There’s a particularly odd bit in the present novel where Amis reprises one of the pieces collected in The Second Plane (2008), which mentions Jihaz al-Haneen, the Iraqi secret police force under Saddam. ‘Jihaz al-Haneen,’ Keith thinks in 2003, ‘translated as the instrument of yearning. The only way the phrase made any sense to him was as a description of the human body.’ Some pages later, Keith, 1970 version, is snooping around in the Italian castle, lusting as usual after Scheherazade and her breasts. ‘It was everything and nothing, it subsumed death and infinity – what to do with the instrument of yearning?’ It’s not clear if the author is aware of the irony or, if he is, what he thinks he’s doing with it. Amis could chuck more or less anything on a piece of paper and it would look good and seem to be interesting, up to a certain point. Beyond that, though, I can’t really say I know what he’s trying to say, and I’m not sure that he does either.
Let’s end instead on an airy quote-stab. So what about Keith’s and – who knows – maybe Amis’s final word on feminism, which seems to be that men and women need to make domestic duties work ‘fiftyfifty’ between them:
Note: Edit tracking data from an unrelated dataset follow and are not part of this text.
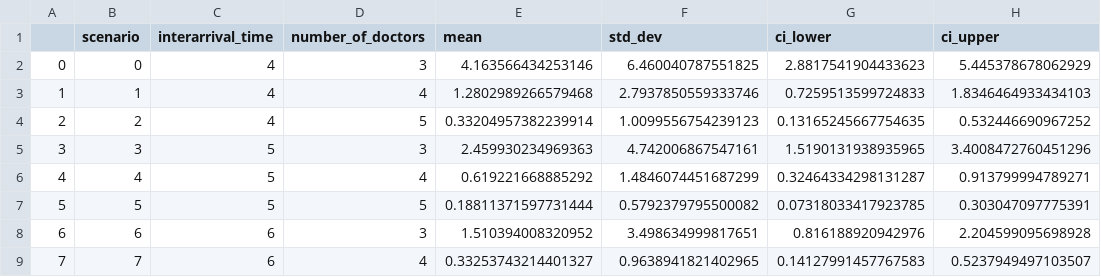
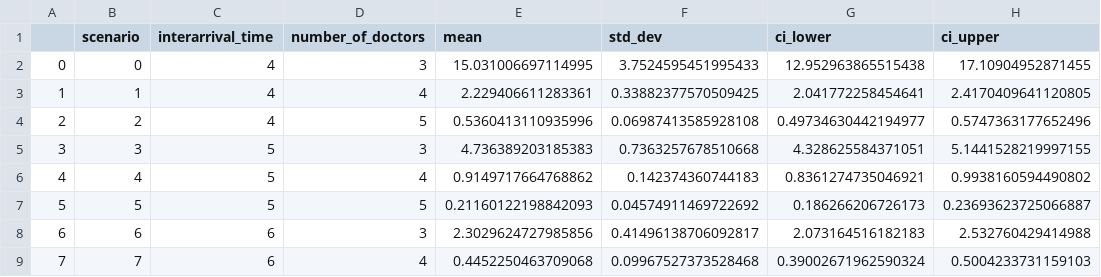
Before and after one commit to pythonhealthdatascience/des_rap_book, a CSV file: pages/experiments/tables_figures_resources/python_scenario_table.csv, drawn as a sheet; only a part is shown; the diff covers the shown part only.

```diff
--- a/pages/experiments/tables_figures_resources/python_scenario_table.csv
+++ b/pages/experiments/tables_figures_resources/python_scenario_table.csv
@@ -1,9 +1,9 @@
 ,scenario,interarrival_time,number_of_doctors,mean,std_dev,ci_lower,ci_upper
-0,0,4,3,4.163566434253146,6.460040787551825,2.8817541904433623,5.445378678062929
-1,1,4,4,1.2802989266579468,2.7937850559333746,0.7259513599724833,1.8346464933434103
-2,2,4,5,0.33204957382239914,1.0099556754239123,0.13165245667754635,0.532446690967252
-3,3,5,3,2.459930234969363,4.742006867547161,1.5190131938935965,3.4008472760451296
-4,4,5,4,0.619221668885292,1.4846074451687299,0.32464334298131287,0.913799994789271
-5,5,5,5,0.18811371597731444,0.5792379795500082,0.07318033417923785,0.303047097775391
-6,6,6,3,1.510394008320952,3.498634999817651,0.816188920942976,2.204599095698928
-7,7,6,4,0.33253743214401327,0.9638941821402965,0.14127991457767583,0.5237949497103507
+0,0,4,3,15.031006697114995,3.7524595451995433,12.952963865515438,17.10904952871455
+1,1,4,4,2.229406611283361,0.33882377570509425,2.041772258454641,2.4170409641120805
+2,2,4,5,0.5360413110935996,0.06987413585928108,0.49734630442194977,0.5747363177652496
+3,3,5,3,4.736389203185383,0.7363257678510668,4.328625584371051,5.1441528219997155
+4,4,5,4,0.9149717664768862,0.142374360744183,0.8361274735046921,0.9938160594490802
+5,5,5,5,0.21160122198842093,0.04574911469722692,0.186266206726173,0.23693623725066887
+6,6,6,3,2.3029624727985856,0.41496138706092817,2.073164516182183,2.532760429414988
+7,7,6,4,0.4452250463709068,0.09967527373528468,0.39002671962590324,0.5004233731159103
```
Also changed, not shown: 28 edited cells elsewhere in this file, pages/experiments/scenarios_resources/python_scenario_results.csv, pages/experiments/scenarios_resources/python_sensitivity_results.csv, 21 other files.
Everyone, now, was talking about torture. Well, Keith would be easy to torture. Make him show up at a PTA meeting, make him spend 15 minutes with his accountant, make him go with a list to Marks & Spencer – and he’d tell you everything he knew … Keith, in 2009, felt that boredom was as strong as hate.